Laura Guillon a trainee at SFL whom I first met as a tiny tot at the kindergarten she attended with my son Ben, and is now almost a qualified solicitor and I have been considering the latest case law on this topic. The Inheritance (Provision for Family and Dependants) Act 1975 gives the court power to override a will or override the effect of the intestacy laws, if it deems it necessary. The recent case of Lilleyman v Lilleyman  EWHC 1056 provides a working example of what can happen when a claim is made, and we will look at it in more detail over the next two posts. In that case, the deceased husband had bequeathed almost the entirety of his estate to his sons from a previous marriage. His widow had been left chattels, gifts, conditional rights of occupation of the former matrimonial home and a holiday home, and an annuity of £378 per month. She made an application to the Chancery Court for financial provision, claiming her reasonable needs had not been met in his will.
There are many and varied circumstances by which an application can be made to the court. Sometimes a person making maintenance payments to a divorced spouse and children omits to take out life insurance. On death, without a lump sum to cover future payments, there can be costly legal arguments about how the estate should be distributed. Other beneficiaries, such as a second partner or spouse and children of a second family, can lose out. Arguments ensue and, as in the case of Lilleyman v Lilleyman, the parties turn to law.
Where there’s a will…
When a person dies testate, having left a will, there are usually two named executors who will deal with the deceased’s affairs. They must apply to the local probate registry with a statement of the deceased’s financial affairs, in order to obtain a grant of probate.

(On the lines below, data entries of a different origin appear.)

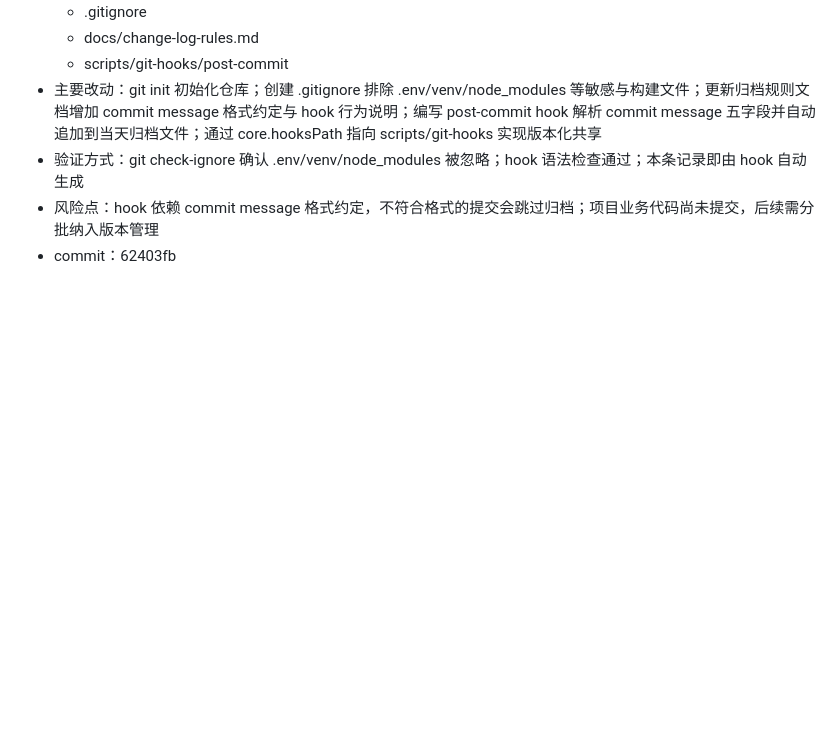
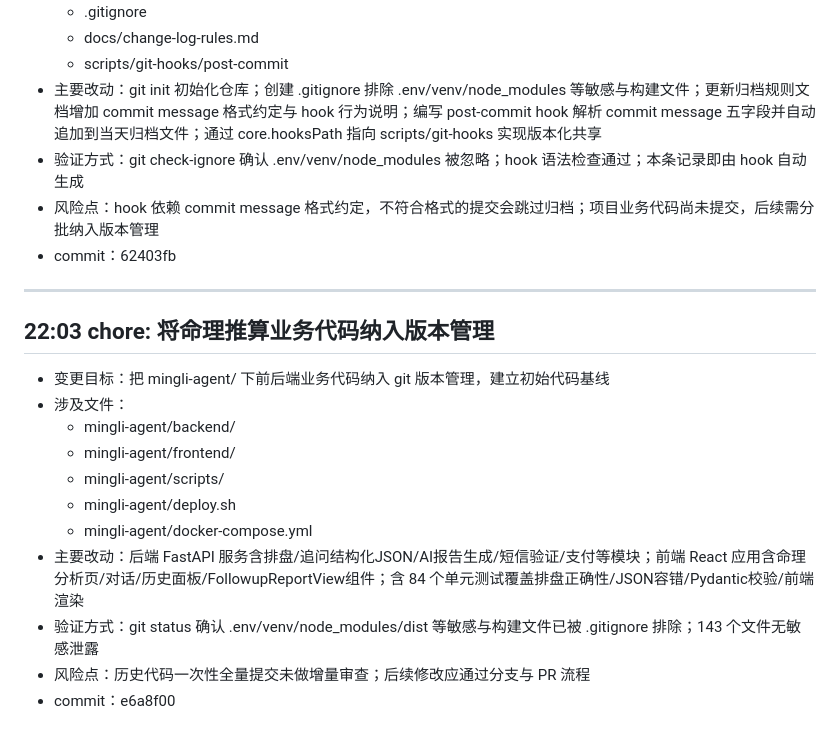
Before and after one commit to zgl-dlut/mingli-agent, a Markdown page: docs/change-logs/2026-08-08.md, the part around the change. GitHub-like rendering; blank space fills up the shorter version.

Commit message:
docs: 归档业务代码纳入版本管理的记录

```diff
--- a/docs/change-logs/2026-08-08.md
+++ b/docs/change-logs/2026-08-08.md
@@ -167,3 +167,19 @@
 - 验证方式：git check-ignore 确认 .env/venv/node_modules 被忽略；hook 语法检查通过；本条记录即由 hook 自动生成
 - 风险点：hook 依赖 commit message 格式约定，不符合格式的提交会跳过归档；项目业务代码尚未提交，后续需分批纳入版本管理
 - commit：62403fb
+
+---
+
+## 22:03 chore: 将命理推算业务代码纳入版本管理
+
+- 变更目标：把 mingli-agent/ 下前后端业务代码纳入 git 版本管理，建立初始代码基线
+- 涉及文件：
+  - mingli-agent/backend/
+  - mingli-agent/frontend/
+  - mingli-agent/scripts/
+  - mingli-agent/deploy.sh
+  - mingli-agent/docker-compose.yml
+- 主要改动：后端 FastAPI 服务含排盘/追问结构化JSON/AI报告生成/短信验证/支付等模块；前端 React 应用含命理分析页/对话/历史面板/FollowupReportView组件；含 84 个单元测试覆盖排盘正确性/JSON容错/Pydantic校验/前端渲染
+- 验证方式：git status 确认 .env/venv/node_modules/dist 等敏感与构建文件已被 .gitignore 排除；143 个文件无敏感泄露
+- 风险点：历史代码一次性全量提交未做增量审查；后续修改应通过分支与 PR 流程
+- commit：e6a8f00
```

This is a legal document, which confirms that the executors have the power to deal with the deceased’s estate and distribute it in accordance with the will.
If a person dies intestate, there is no will. In such cases a close relative will usually apply to the probate registry for a grant of letters of administration. This is similar to the grant of probate in that it gives the administrator authority to deal with the deceased’s estate.

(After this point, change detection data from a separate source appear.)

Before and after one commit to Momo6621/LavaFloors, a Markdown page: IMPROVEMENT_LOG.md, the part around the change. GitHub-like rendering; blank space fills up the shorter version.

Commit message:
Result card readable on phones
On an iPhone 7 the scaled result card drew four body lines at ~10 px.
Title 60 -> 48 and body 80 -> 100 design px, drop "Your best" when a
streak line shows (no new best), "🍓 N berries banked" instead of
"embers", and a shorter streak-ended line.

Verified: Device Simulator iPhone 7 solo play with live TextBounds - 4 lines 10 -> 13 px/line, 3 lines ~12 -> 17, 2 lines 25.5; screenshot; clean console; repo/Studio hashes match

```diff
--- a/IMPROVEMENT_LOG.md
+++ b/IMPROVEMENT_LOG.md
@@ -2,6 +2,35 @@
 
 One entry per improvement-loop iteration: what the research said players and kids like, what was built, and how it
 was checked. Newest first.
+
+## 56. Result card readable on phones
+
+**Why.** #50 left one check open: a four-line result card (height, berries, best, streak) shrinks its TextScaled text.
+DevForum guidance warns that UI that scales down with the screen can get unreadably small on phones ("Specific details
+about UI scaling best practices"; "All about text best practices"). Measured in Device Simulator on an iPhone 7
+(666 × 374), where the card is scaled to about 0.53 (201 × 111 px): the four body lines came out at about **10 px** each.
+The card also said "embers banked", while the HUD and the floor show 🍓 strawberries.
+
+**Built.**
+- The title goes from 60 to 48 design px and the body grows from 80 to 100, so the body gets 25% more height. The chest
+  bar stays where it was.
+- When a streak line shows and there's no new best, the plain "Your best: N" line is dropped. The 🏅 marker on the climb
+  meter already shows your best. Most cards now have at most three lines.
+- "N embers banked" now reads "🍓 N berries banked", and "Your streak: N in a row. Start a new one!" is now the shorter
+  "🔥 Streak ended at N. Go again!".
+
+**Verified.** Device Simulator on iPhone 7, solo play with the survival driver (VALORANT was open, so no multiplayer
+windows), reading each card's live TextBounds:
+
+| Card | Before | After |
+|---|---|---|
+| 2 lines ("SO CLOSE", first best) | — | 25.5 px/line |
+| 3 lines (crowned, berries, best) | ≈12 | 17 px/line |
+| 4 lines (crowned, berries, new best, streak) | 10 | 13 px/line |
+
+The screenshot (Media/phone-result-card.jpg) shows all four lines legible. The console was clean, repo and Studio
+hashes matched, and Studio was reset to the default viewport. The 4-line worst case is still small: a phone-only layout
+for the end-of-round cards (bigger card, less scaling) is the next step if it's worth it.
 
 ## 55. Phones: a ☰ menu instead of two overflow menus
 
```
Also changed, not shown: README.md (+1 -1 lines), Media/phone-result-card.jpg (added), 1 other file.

It is not always a straightforward matter to administer and distribute someone’s estate, even if there is a will. There may be inheritance tax to pay and a grant will not be issued before some or all of the tax has been paid. For this reason, it is always advisable to contact a solicitor when dealing with an estate.
The Inheritance Act is the relevant legislation in such cases is. It allows the following people to make a claim to the executors or administrators of a deceased’s estate if they have not been reasonably provided for by a will or under intestacy laws:
- The wife or husband of the deceased.
- A former wife or former husband of the deceased who has not remarried.
- A child of the deceased.
- Any person (not being a person included in either of the two points above) whom was living a) in the same household as the deceased, and b) as the husband or wife of the deceased, during the whole of the period of two years ending immediately after the deceased died. This only applies to a person if the deceased died on or after 1st January 1996.
- Any person (not being a child of the deceased) who, in the case of any marriage to which the deceased was at any time a party, was treated by the deceased as a child of the family in relation to that marriage.
- Any person (not being a person included in the foregoing paragraphs of this subsection) who immediately before the death of the deceased was being maintained, either wholly or partly, by the deceased.
A claim under the Inheritance Act should be brought within six months of the grant of probate being obtained. If it is left any longer, it is still possible to make a claim but permission of the court will be needed and will only be given with good reason.
Under the Inheritance Act the court has the power to make the following orders:
- That the applicant receive periodical payments from the net estate.
- That the applicant receive a lump sum from the net estate.
- That property be transferred to the applicant.
- That the applicant benefit from the settlement of property from the net estate.
- That the applicant benefit from both the acquisition and transfer of property from the net estate.
- To vary an ante-nuptial or post-nuptial settlement if the deceased was a party to the marriage, provided that the variation is for the benefit of the surviving party to the marriage, any children of the marriage or any person who was treated by the deceased as a child of the family in relation to that marriage.
As a result of its power to make the above orders, the court is able to adequately provide for a family member or dependent that it finds has not been reasonably provided for upon the death of the deceased.
“The Divorce Cross-Check”
Section 3(2) of the Inheritance Act states that the following factors should be considered by the court when a spouse is making a claim:
(a) the age of the applicant and the duration of the marriage;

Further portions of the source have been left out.